**DATA FOR REVIEW:**
┄┄┄┄┄┄

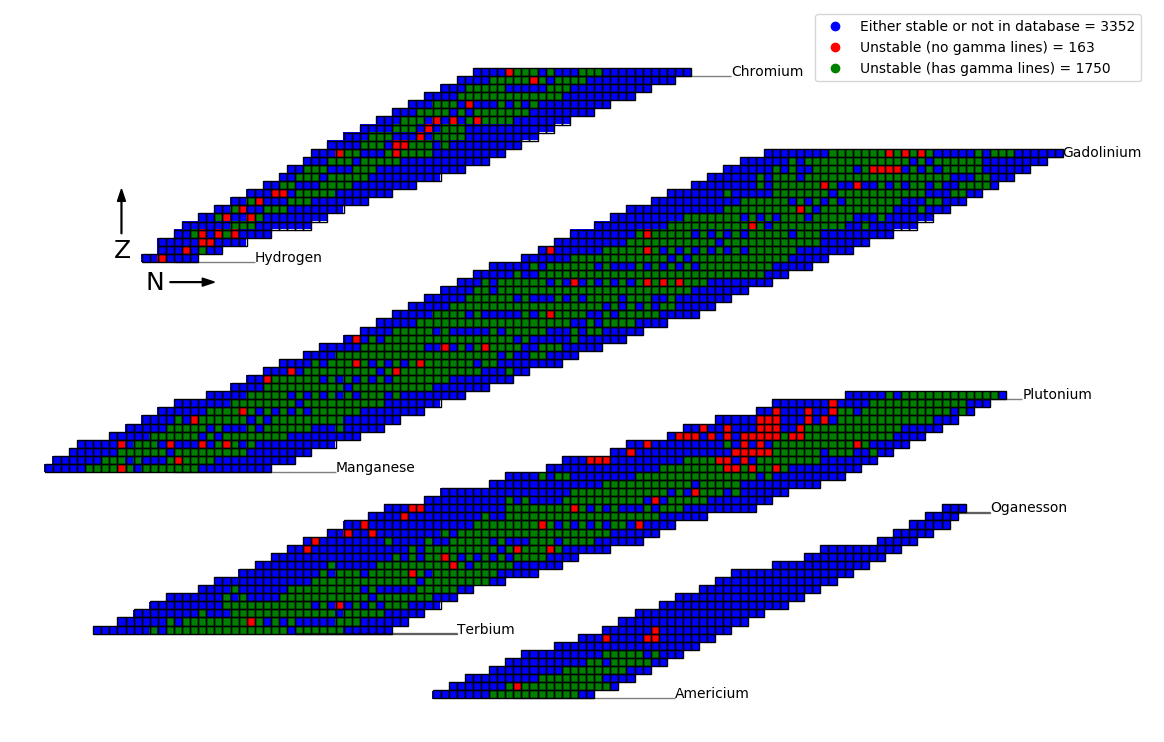
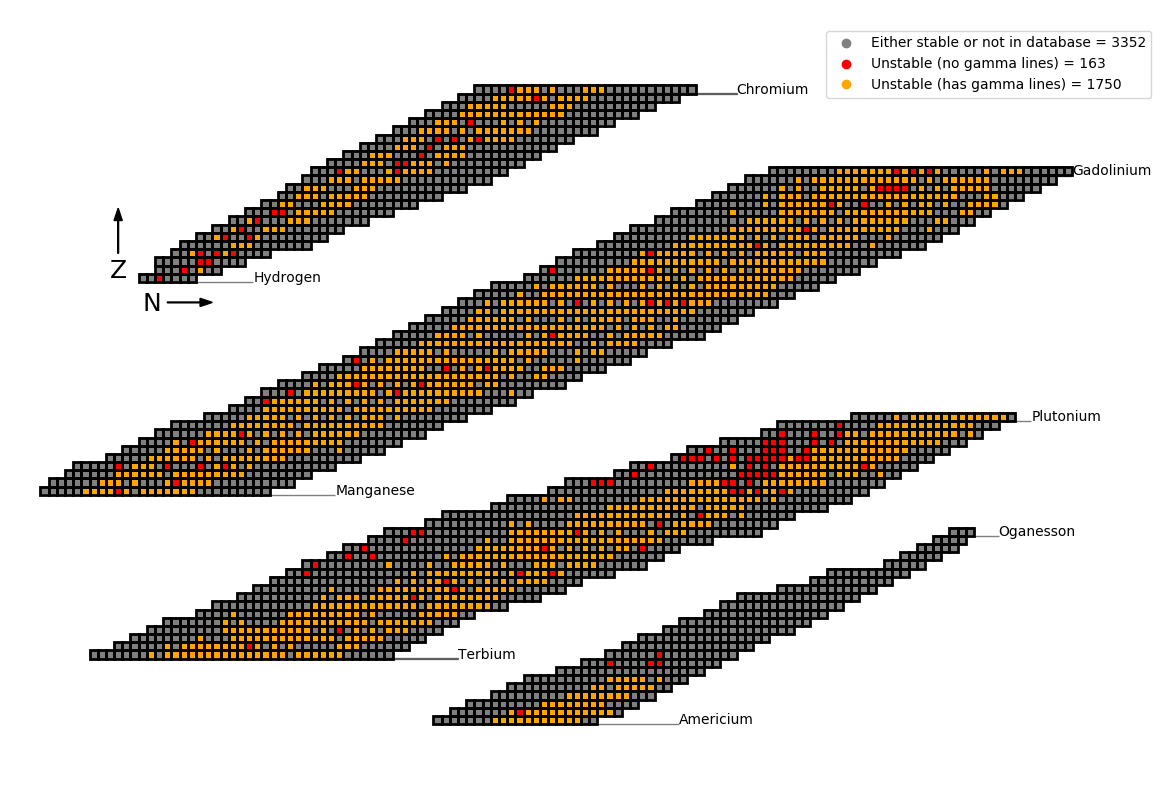
Playing with chart of nuclides script to improve plotting

Changed region(s): [[0.0309, 0.186, 0.9897, 0.9609], [0.0928, 0.031, 0.9897, 0.403]]

diff --git a/examples/plotchartofnuclides.py b/examples/plotchartofnuclides.py
@@ -1,139 +1,208 @@
-import matplotlib.pyplot as plt
-import matplotlib.patches as patches
-import matplotlib.colors as colors
-from matplotlib import cm
+
 import numpy as np
 import pypact as pp
 
 import actigamma as ag
 
-COLOURS = ['white', 'blue', 'red', 'green']
-cmap = colors.ListedColormap(COLOURS)
 
-def nuclide_mapping(Z, A):
+class ColouredChartOfNuclidesPlot():
     """
-        Return X, Y position where A is on X
-        and Z is on Y.
-        
-        Note different to input!        
+        A simple object that produces a chart of the nuclides
+        plot.
+
+        TODO: Currently builds on matplotlib, but need to allow for
+        other plotting libraries.
     """
-    # split chart into four pieces 
-    if Z <= 24:
-        return int(A+15), int(Z+58)
-    elif Z <= 64:
-        return int(A-40), int(Z+8)
-    elif Z <= 94:
-        return int(A-125), int(Z-52)
-    else:
-        return int(A-178), int(Z-90)
+    import matplotlib.colors as colors
+    import matplotlib.pyplot as plt
 
+    color_engine = colors
+    plt_engine = plt
 
-def make_full_nuclide_chart(data_matrix=None, figsize=(12, 8), cmap='Set1'):
-    XSIZE = 140
-    YSIZE = 90
-    # define an empty matrix of size (90,140)
-    # X and Y are inverted
-    if data_matrix is None:
-        data_matrix = np.zeros(shape=(YSIZE, XSIZE))
-        
-    assert data_matrix.shape == (YSIZE, XSIZE)
+    def __init__(self, data_matrix=None, figsize=(12,8)):
+        import matplotlib.colors as colors
 
-    # make a chart of the nuclides
-    fig, ax = plt.subplots(figsize=figsize)
-    
-    # draw Z and N labels with arrows near H1
-    X, Y = nuclide_mapping(1, 1)
-    plt.text(X-4, Y, r'Z', fontsize=18)
-    plt.text(X, Y-4, r'N', fontsize=18)
+        # must contain white
+        self.colours = ['white']
+        self._cmap = self.color_engine.ListedColormap(self.colours)
 
-    # Z arrow
-    plt.arrow(X-3, Y+3, 0, 4, fc='k', ec='k', alpha=1.0, width=0.1,
-                head_width=1, head_length=None)
+        # make a chart of the nuclides
+        self.fig, self.ax = self.plt_engine.subplots(figsize=figsize)
 
-    # N arrow
-    plt.arrow(X+3, Y-3, 4, 0, fc='k', ec='k', alpha=1.0, width=0.1,
-                head_width=1, head_length=None)
+        # all isotopes
+        self.all_isotopes = []
 
-    all_isotopes = []
-    mZ = -1
-    mA = -1
-    for d in pp.NUCLIDE_DICTIONARY:
-        for i in d['isotopes']:
-            mZ = max(mZ, d['Z'])
-            mA = max(mA, i)
+        # do not change these values without knowing what you are doing
+        # bespokely made for splitting into four pieces to plot well
+        self.__XSIZE = 140
+        self.__YSIZE = 90
 
-            X, Y = nuclide_mapping(d['Z'], i)
-            all_isotopes.append((X, Y))
-            rect = patches.Rectangle((X-0.5, Y-0.5), 1, 1, linewidth=1, edgecolor='k',facecolor='none')
-            ax.add_patch(rect)
+        # define an empty matrix of size (self.__YSIZE, self.__XSIZE)
+        # X and Y are inverted
+        self.data_matrix = data_matrix
+        if self.data_matrix is None:
+            self.data_matrix = np.zeros(shape=(self.__YSIZE, self.__XSIZE))
 
-    # identify key elements
-    # Hydrogen
-    X, Y = nuclide_mapping(1, 5)
-    plt.text(X-0.5+10, Y-0.5, r'Hydrogen', fontsize=10)
-    plt.arrow(X-0.5, Y-0.5, 10, 0, fc='k', ec='k', alpha=0.5, width=0.05,
-                head_width=0, head_length=0)
+        assert self.data_matrix.shape == (self.__YSIZE, self.__XSIZE)
 
-    # Chromium
-    X, Y = nuclide_mapping(24, 54)
-    plt.text(X-0.5+20, Y-0.5, r'Chromium', fontsize=10)
-    plt.arrow(X-0.5, Y-0.5, 20, 0, fc='k', ec='k', alpha=0.5, width=0.05,
-                head_width=0, head_length=0)
-
-    # Manganese
-    X, Y = nuclide_mapping(25, 60)
-    plt.text(X-0.5+20, Y-0.5, r'Manganese', fontsize=10)
-    plt.arrow(X-0.5, Y-0.5, 20, 0, fc='k', ec='k', alpha=0.5, width=0.05,
-                head_width=0, head_length=0)
-
-    # Gadolinium
-    X, Y = nuclide_mapping(64, 160)
-    plt.text(X-0.5+10, Y-0.5, r'Gadolinium', fontsize=10)
-    plt.arrow(X-0.5, Y-0.5, 10, 0, fc='k', ec='k', alpha=0.5, width=0.05,
-                head_width=0, head_length=0)
-
-    # Terbium
-    X, Y = nuclide_mapping(65, 160)
-    plt.text(X-0.5+20, Y-0.5, r'Terbium', fontsize=10)
-    plt.arrow(X-0.5, Y-0.5, 20, 0, fc='k', ec='k', alpha=0.5, width=0.05,
-                head_width=0, head_length=0)
-
-    # Plutonium
-    X, Y = nuclide_mapping(94, 235)
-    plt.text(X-0.5+15, Y-0.5, r'Plutonium', fontsize=10)
-    plt.arrow(X-0.5, Y-0.5, 15, 0, fc='k', ec='k', alpha=0.5, width=0.05,
-                head_width=0, head_length=0)
-
-    # Americium
-    X, Y = nuclide_mapping(95, 240)
-    plt.text(X-0.5+20, Y-0.5, r'Americium', fontsize=10)
-    plt.arrow(X-0.5, Y-0.5, 20, 0, fc='k', ec='k', alpha=0.5, width=0.05,
-                head_width=0, head_length=0)
-
-    # Oganesson
-    X, Y = nuclide_mapping(118, 294)
-    plt.text(X-0.5+5, Y-0.5, r'Oganesson', fontsize=10)
-    plt.arrow(X-0.5, Y-0.5, 5, 0, fc='k', ec='k', alpha=0.5, width=0.05,
-                head_width=0, head_length=0)
+    @classmethod
+    def _mappingfunc(cls, Z, A):
+        """
+            Return X, Y position where A is on X
+            and Z is on Y.
             
-    # set everything that is not in the nuclide chart to white
-    for x in range(XSIZE):
-        for y in range(YSIZE):
-            if (x, y) not in all_isotopes:
-                data_matrix[y, x] = COLOURS.index('white')
-                
-    im = plt.imshow(data_matrix, cmap=cmap)
-    # ax.invert_yaxis()
-    ax.axis('off')
-    plt.xlabel("A", fontsize=16)
-    plt.ylabel("Z", fontsize=16)
-    plt.xlim([0, XSIZE])
-    plt.ylim([0, YSIZE])
-    plt.subplots_adjust(left=0.01, bottom=0.01, right=0.99, top=0.99, wspace=None, hspace=None)
-    # fig.colorbar(im, cax = fig.add_axes([0.91, 0.2, 0.03, 0.6]))
-    
-    return fig, ax
+            Note different to input!        
+        """
+        # split chart into four pieces
+        if Z <= 24:
+            return int(A+15), int(Z+58)
+        elif Z <= 64:
+            return int(A-40), int(Z+8)
+        elif Z <= 94:
+            return int(A-125), int(Z-52)
+        else:
+            return int(A-178), int(Z-90)
 
+    def _makelabels(self):
+        X, Y = self._mappingfunc(1, 1)
+        self.plt_engine.text(X-4, Y, r'Z', fontsize=18)
+        self.plt_engine.text(X, Y-4, r'N', fontsize=18)
+
+        # Z arrow
+        self.plt_engine.arrow(X-3, Y+3, 0, 4, fc='k', ec='k', alpha=1.0, width=0.1,
+                    head_width=1, head_length=None)
+
+        # N arrow
+        self.plt_engine.arrow(X+3, Y-3, 4, 0, fc='k', ec='k', alpha=1.0, width=0.1,
+                    head_width=1, head_length=None)
+
+        # identify key elements
+        # Hydrogen
+        X, Y = self._mappingfunc(1, 5)
+        self.plt_engine.text(X-0.5+10, Y-0.5, r'Hydrogen', fontsize=10)
+        self.plt_engine.arrow(X-0.5, Y-0.5, 10, 0, fc='k', ec='k', alpha=0.5, width=0.05,
+                    head_width=0, head_length=0)
+
+        # Chromium
+        X, Y = self._mappingfunc(24, 54)
+        self.plt_engine.text(X-0.5+20, Y-0.5, r'Chromium', fontsize=10)
+        self.plt_engine.arrow(X-0.5, Y-0.5, 20, 0, fc='k', ec='k', alpha=0.5, width=0.05,
+                    head_width=0, head_length=0)
+
+        # Manganese
+        X, Y = self._mappingfunc(25, 60)
+        self.plt_engine.text(X-0.5+20, Y-0.5, r'Manganese', fontsize=10)
+        self.plt_engine.arrow(X-0.5, Y-0.5, 20, 0, fc='k', ec='k', alpha=0.5, width=0.05,
+                    head_width=0, head_length=0)
+
+        # Gadolinium
+        X, Y = self._mappingfunc(64, 160)
+        self.plt_engine.text(X-0.5+10, Y-0.5, r'Gadolinium', fontsize=10)
+        self.plt_engine.arrow(X-0.5, Y-0.5, 10, 0, fc='k', ec='k', alpha=0.5, width=0.05,
+                    head_width=0, head_length=0)
+
+        # Terbium
+        X, Y = self._mappingfunc(65, 160)
+        self.plt_engine.text(X-0.5+20, Y-0.5, r'Terbium', fontsize=10)
+        self.plt_engine.arrow(X-0.5, Y-0.5, 20, 0, fc='k', ec='k', alpha=0.5, width=0.05,
+                    head_width=0, head_length=0)
+
+        # Plutonium
+        X, Y = self._mappingfunc(94, 235)
+        self.plt_engine.text(X-0.5+15, Y-0.5, r'Plutonium', fontsize=10)
+        self.plt_engine.arrow(X-0.5, Y-0.5, 15, 0, fc='k', ec='k', alpha=0.5, width=0.05,
+                    head_width=0, head_length=0)
+
+        # Americium
+        X, Y = self._mappingfunc(95, 240)
+        self.plt_engine.text(X-0.5+20, Y-0.5, r'Americium', fontsize=10)
+        self.plt_engine.arrow(X-0.5, Y-0.5, 20, 0, fc='k', ec='k', alpha=0.5, width=0.05,
+                    head_width=0, head_length=0)
+
+        # Oganesson
+        X, Y = self._mappingfunc(118, 294)
+        self.plt_engine.text(X-0.5+5, Y-0.5, r'Oganesson', fontsize=10)
+        self.plt_engine.arrow(X-0.5, Y-0.5, 5, 0, fc='k', ec='k', alpha=0.5, width=0.05,
+                    head_width=0, head_length=0)
+
+    def _makechart(self):
+        import matplotlib.patches as patches
+
+        self.all_isotopes = []
+
+        mZ = -1
+        mA = -1
+        for d in pp.NUCLIDE_DICTIONARY:
+            for i in d['isotopes']:
+                mZ = max(mZ, d['Z'])
+                mA = max(mA, i)
+
+                X, Y = self._mappingfunc(d['Z'], i)
+                self.all_isotopes.append((X, Y))
+                self.ax.add_patch(patches.Rectangle((X-0.5, Y-0.5), 1, 1, 
+                                                linewidth=2, edgecolor='k', 
+                                                facecolor='none'))
+    
+    def _setbackground(self):
+        """
+            Since we make use of imshow and the whole figure
+            is a matrix, we need to change the background colour 
+            to white to hide the fact we are using imshow
+        """
+        # set everything that is not in the nuclide chart to white
+        for x in range(self.__XSIZE):
+            for y in range(self.__YSIZE):
+                if (x, y) not in self.all_isotopes:
+                    self.data_matrix[y, x] = self.colours.index('white')
+
+    def addlegend(self, labels, colours):
+        art = []
+        for label, colour in zip(labels, colours):
+            art.append(self.plt_engine.Line2D((0,1),(0,0), color=colour, marker='o', linestyle=''))
+
+        self.ax.legend(art, labels)
+
+    def setcolour(self, Z, A, colour="orange"):
+
+        if colour not in self.colours:
+            # add to colour database and reinit cmap
+            self.colours.append(colour)
+            self._cmap = self.color_engine.ListedColormap(self.colours)
+            
+        x, y = self._mappingfunc(z, a)
+        self.data_matrix[y, x] = self.colours.index(colour)
+
+    def setcolourallnuclides(self, colour="black"):
+
+        if colour not in self.colours:
+            # add to colour database and reinit cmap
+            self.colours.append(colour)
+            self._cmap = self.color_engine.ListedColormap(self.colours)
+            
+        self.data_matrix[:, :] = self.colours.index(colour)
+
+    def plot(self, *args, includelabels=True, **kwargs):
+        self._makechart()
+        self._setbackground()
+        
+        # draw Z and N labels with arrows near H1
+        if includelabels:
+            self._makelabels()
+
+        im = self.plt_engine.imshow(self.data_matrix, cmap=self._cmap)
+        self.ax.axis('off')
+        self.plt_engine.xlabel("A", fontsize=16)
+        self.plt_engine.ylabel("Z", fontsize=16)
+        self.plt_engine.xlim([0, self.__XSIZE])
+        self.plt_engine.ylim([0, self.__YSIZE])
+        self.plt_engine.subplots_adjust(left=0.01, bottom=0.01, right=0.99, 
+                                        top=0.99, wspace=None, hspace=None)
+        # fig.colorbar(im, cax = fig.add_axes([0.91, 0.2, 0.03, 0.6]))
+        
+        return self.fig, self.ax
+
+    def show(self):
+        self.plt_engine.show()
 
 """
     Main script 
@@ -143,36 +212,25 @@ SPECTYPE = "gamma"
 db = ag.Decay2012Database()
 allradionuclides = db.allnuclidesoftype(spectype=SPECTYPE)
 
-# for 1 == blue - all nuclides that are either stable or no data in database
-value = COLOURS.index('blue')
-allCount = pp.NUMBER_OF_ISOTOPES
-allnuclideArtist = plt.Line2D((0,1),(0,0), color=COLOURS[value], marker='o', linestyle='')
-data_matrix = np.zeros(shape=(140, 90))
-data_matrix[:, :] = value
-
-# show all radioisotopes
-# for 2 == red - all nuclides that are unstable and exist in database
-value = COLOURS.index('red')
-unstablenuclideArtist = plt.Line2D((0,1),(0,0), color=COLOURS[value], marker='o', linestyle='')
+chart = ColouredChartOfNuclidesPlot()
+chart.setcolourallnuclides('grey')
+# show all radioisotopes as red
 for nuc in db.allnuclides:
     z, a, _ = ag.get_zai_props(db, nuc)
-    x, y = nuclide_mapping(z, a)
-    data_matrix[x, y] = value
-    
-# show all radioisotopes for that spectype
-# for 3 == green - all nuclides that are unstable and have gamma lines in database
-value = COLOURS.index('green')
-allGammaCount = len(allradionuclides)
-allUnstableCount = len(db.allnuclides) - allGammaCount
-gammanuclideArtist = plt.Line2D((0,1),(0,0), color=COLOURS[value], marker='o', linestyle='')
+    chart.setcolour(z, a, colour='red')
+
+# show all radioisotopes for spectype as green
 for nuc in allradionuclides:
     z, a, _ = ag.get_zai_props(db, nuc)
-    x, y = nuclide_mapping(z, a)
-    data_matrix[x, y] = value
+    chart.setcolour(z, a, colour='orange')
 
-fig1, ax1 = make_full_nuclide_chart(data_matrix=data_matrix.transpose(), cmap=cmap)
-ax1.legend([ allnuclideArtist, unstablenuclideArtist, gammanuclideArtist],
-           [ 'Either stable or not in database = {}'.format(allCount), 
+allCount = pp.NUMBER_OF_ISOTOPES
+allGammaCount = len(allradionuclides)
+allUnstableCount = len(db.allnuclides) - allGammaCount
+
+fig1, ax1 = chart.plot(includelabels=True)
+chart.addlegend([ 'Either stable or not in database = {}'.format(allCount), 
            'Unstable (no {} lines) = {}'.format(SPECTYPE, allUnstableCount), 
-           'Unstable (has {} lines) = {}'.format(SPECTYPE, allGammaCount)])
-plt.show()
+           'Unstable (has {} lines) = {}'.format(SPECTYPE, allGammaCount)], 
+           ['grey', 'red', 'orange'])
+chart.show()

┄┄┄┄┄┄

**INSTRUCTIONS TO FOLLOW:** All lines that hold the word "import" should be copied from the data.

**RESPONSE TO THE EXERCISE:**
-import matplotlib.pyplot as plt
-import matplotlib.patches as patches
-import matplotlib.colors as colors
-from matplotlib import cm
 import numpy as np
 import pypact as pp
 import actigamma as ag
+    import matplotlib.colors as colors
+    import matplotlib.pyplot as plt
+        import matplotlib.colors as colors
+        import matplotlib.patches as patches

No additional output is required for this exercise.